Eltham ceramic artist Mary-Lou Pittard, commissioned by Nillumbik Shire Council to create the work of art, worked with students at Diamond Valley Special Development, Apollo Parkways Primary School, St Thomas the Apostle Primary School and Diamond Hills Preschool to create the masterpiece.
Mayor Karen Egan is delighted with Mr Snake, as it is affectionately referred to, and is looking forward to the official opening of the precinct in the near future.
“This work of art is unique in that it represents the creativity of more than a thousand children on what is undoubtedly the biggest snake ever seen in the Shire!” Cr Egan said.
“It also makes art an everyday participatory experience to be enjoyed by the children using the playground as well as the community groups using the precinct.”
The Civic Drive recreational precinct comprises tower play and boulder climbing units, accessible swing, ropes and a totem pole course, flying fox, spinner, inclusive sand play and musical play elements.
It also features a half basketball/netball court with a hoop which can be used as a stage, with tiered grassed seating creating an amphitheatre. There are picnic tables and BBQ units.
An existing building is being transformed into a community events venue which can be hired out and used by community groups. It has toilets and roller doors that open out onto the precinct.
Mary-Lou said decorating Mr Snake was the largest project she had ever undertaken.
“Over the final term of school last year, I showed the children how to cut diamond-shaped ceramic tiles and then how to decorate them with special paints. I then fired the tiles in the kiln, to ensure they would last forever,” Mary-Lou said.
Mary-Lou then glued the tiles onto the snake, which has since had non-slip treatment applied to the surface.

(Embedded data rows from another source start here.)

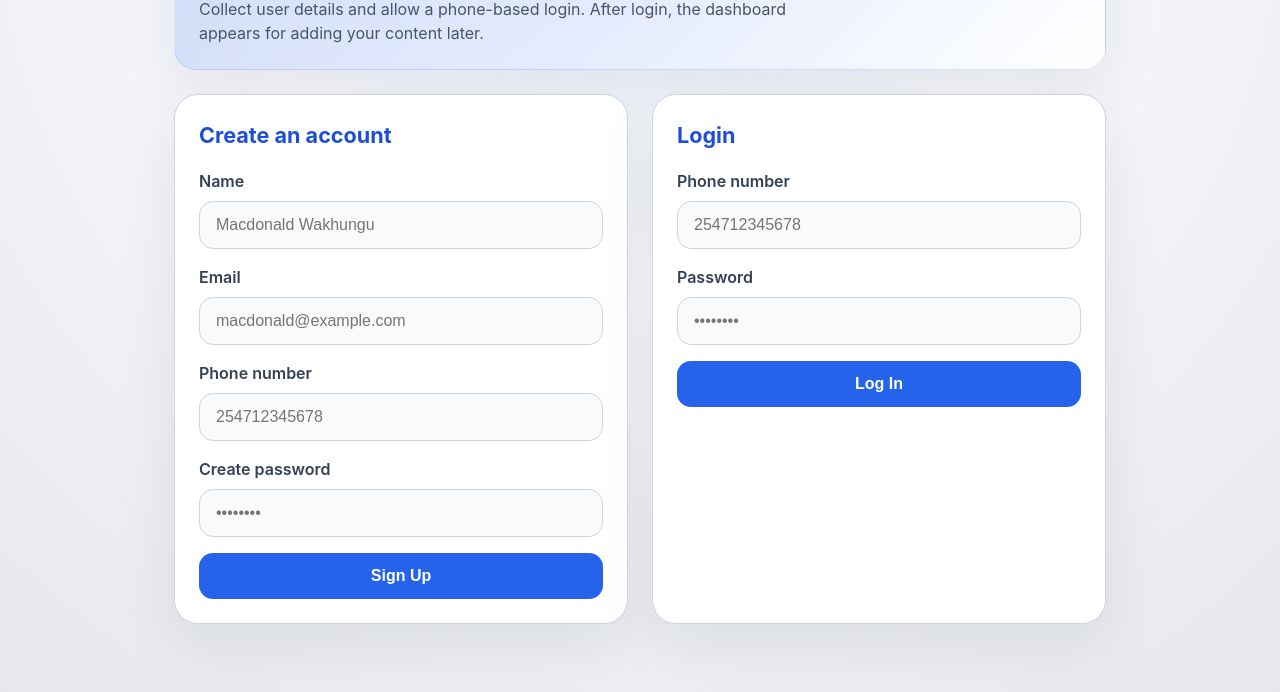
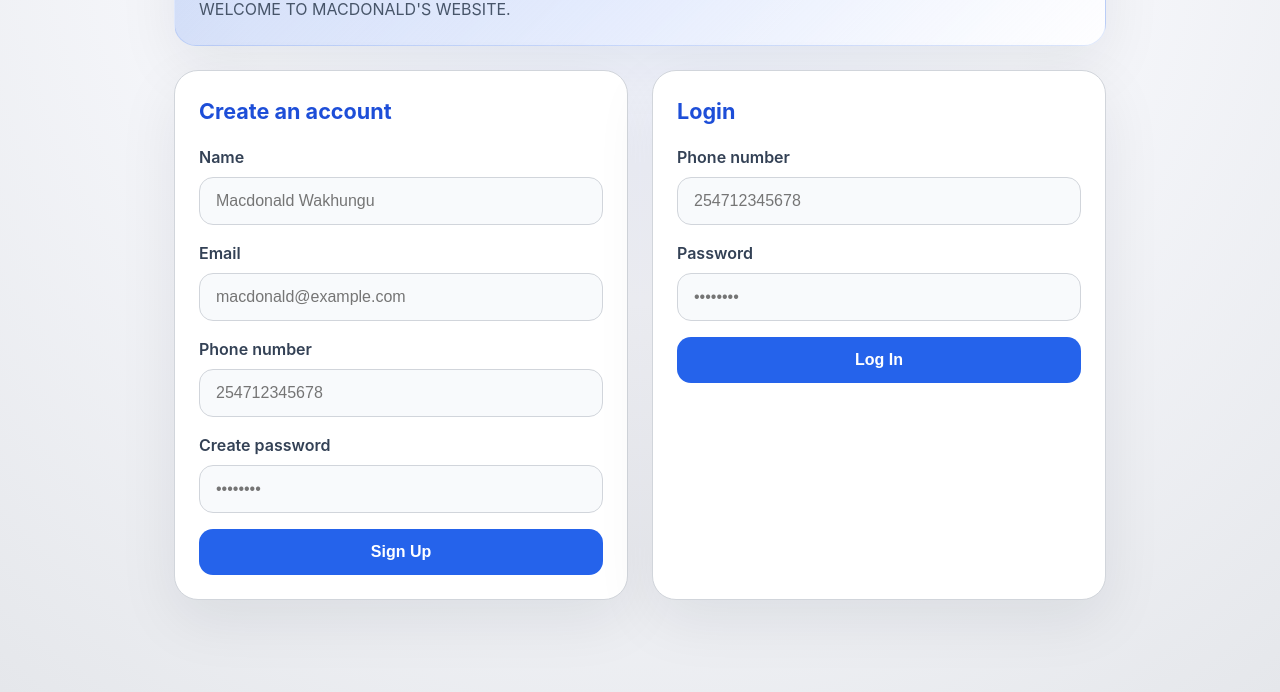
Before and after one commit to WAKHUNGU5/bukusu, a website: page index.html in a window 1280 px wide. Shown: the part 108-800 px from the top of the page. Drawn offline with Linux system fonts and the light colour scheme.

Commit message:
Save backend dependency lockfile and final UI changes

```diff
--- a/index.html
+++ b/index.html
@@ -172,7 +172,7 @@
     <header class="brand-bar">
       <div>
         <h1>Macdonald's test project</h1>
-        <p>Collect user details and allow a phone-based login. After login, the dashboard appears for adding your content later.</p>
+        <p>WELCOME TO MACDONALD'S WEBSITE.</p>
       </div>
     </header>
 
```
Also changed, not shown: 1 other file.
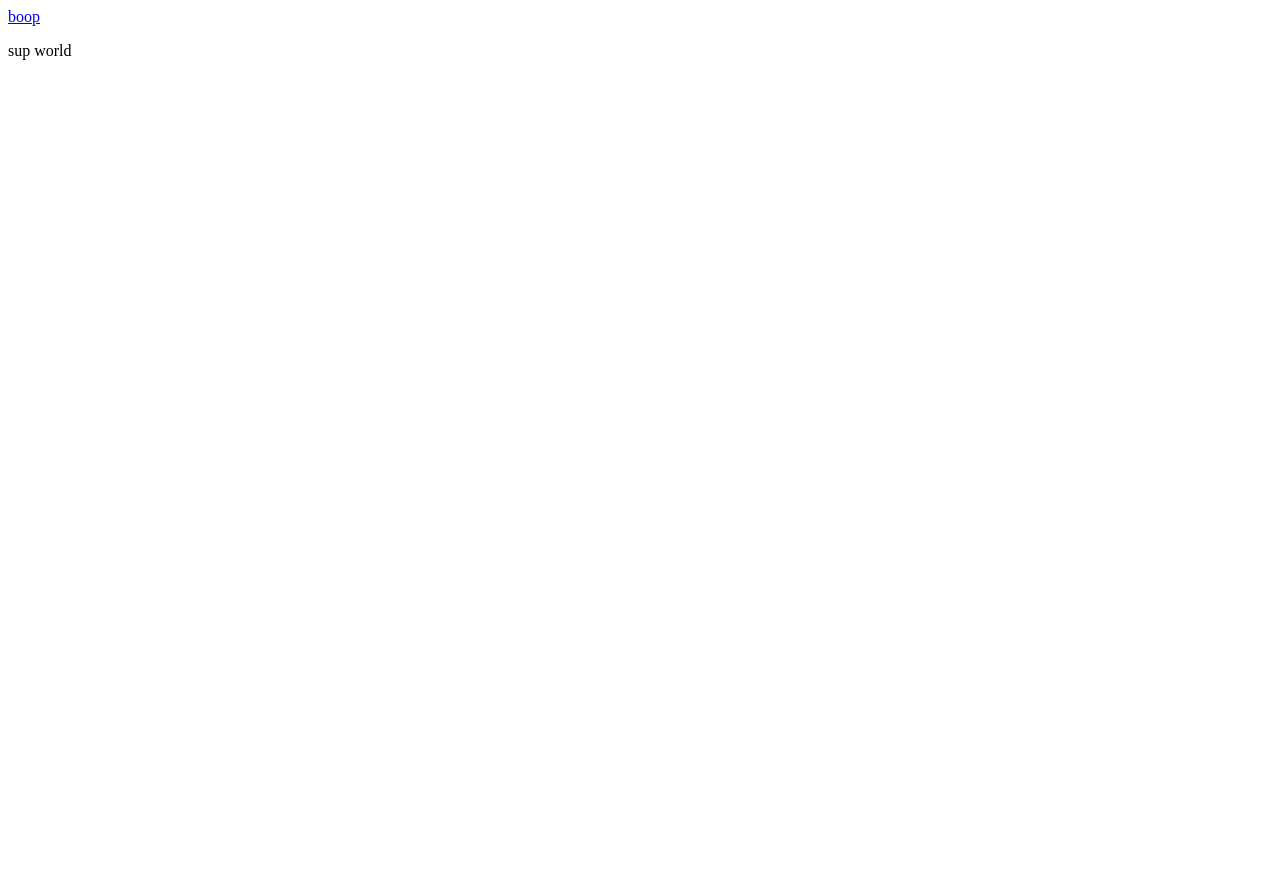
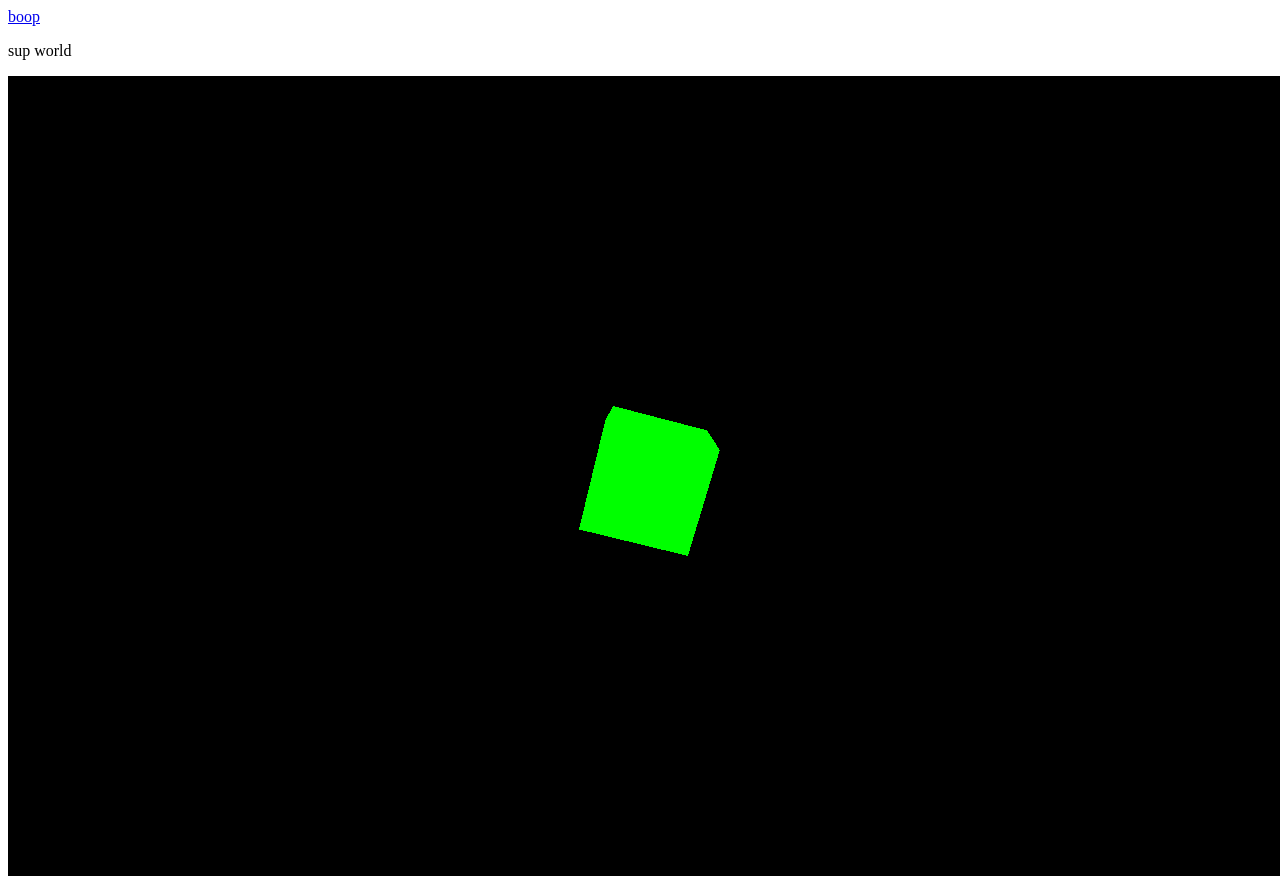
Before and after one commit to jdr292/jdr292.github.io, a plain HTML site: page index.html in a window 1280 px wide. Before the commit the page ends 800 px from the top, so only its background shows below. Drawn offline with nearby package versions, Linux system fonts and the light colour scheme.

Commit message:
three example

```diff
--- a/index.html
+++ b/index.html
@@ -1,8 +1,36 @@
 <!doctype html>
 <html>
-<head></head>
+<head>
+</head>
 <body>
   <a href="boop.txt">boop</a>
   <p> sup world </p>
+  <script type="text/javascript" src="https://cdnjs.cloudflare.com/ajax/libs/three.js/r70/three.min.js"></script>
+  <script>
+            var scene = new THREE.Scene();
+            var camera = new THREE.PerspectiveCamera( 75, window.innerWidth/window.innerHeight, 0.1, 1000 );
+
+            var renderer = new THREE.WebGLRenderer();
+            renderer.setSize( window.innerWidth, window.innerHeight );
+            document.body.appendChild( renderer.domElement );
+
+            var geometry = new THREE.BoxGeometry( 1, 1, 1 );
+            var material = new THREE.MeshBasicMaterial( { color: 0x00ff00 } );
+            var cube = new THREE.Mesh( geometry, material );
+            scene.add( cube );
+
+            camera.position.z = 5;
+
+            var render = function () {
+                requestAnimationFrame( render );
+
+                cube.rotation.x += 0.1;
+                cube.rotation.y += 0.1;
+
+                renderer.render(scene, camera);
+            };
+
+            render();
+    </script>
 </body>
 </html>
```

Because she encouraged children’s individual creativity, the tiles feature trains, boats, koalas, trees, lizards and many vibrant patterns.
“I told them their art will be there for all time and that one day they will be able to show their grandchildren what they created at the same age,” Mary-Lou said.
There are also many hidden secrets in the tiles. The footprint of Mary-Lou’s new-born grandchild, Charlie, and a Scottish flag to pay tribute to Scots-born Jim Armstrong of Eltham Men’s Shed, who made the ‘cookie cutters’ for children to cut out the ceramic diamond shapes.
Mary-Lou said the shape of the tiles also paid tribute to Diamond Valley and the history of the Shire.
The playground project was made possible thanks to $950,000 from the Victorian Government’s Growing Suburbs Fund.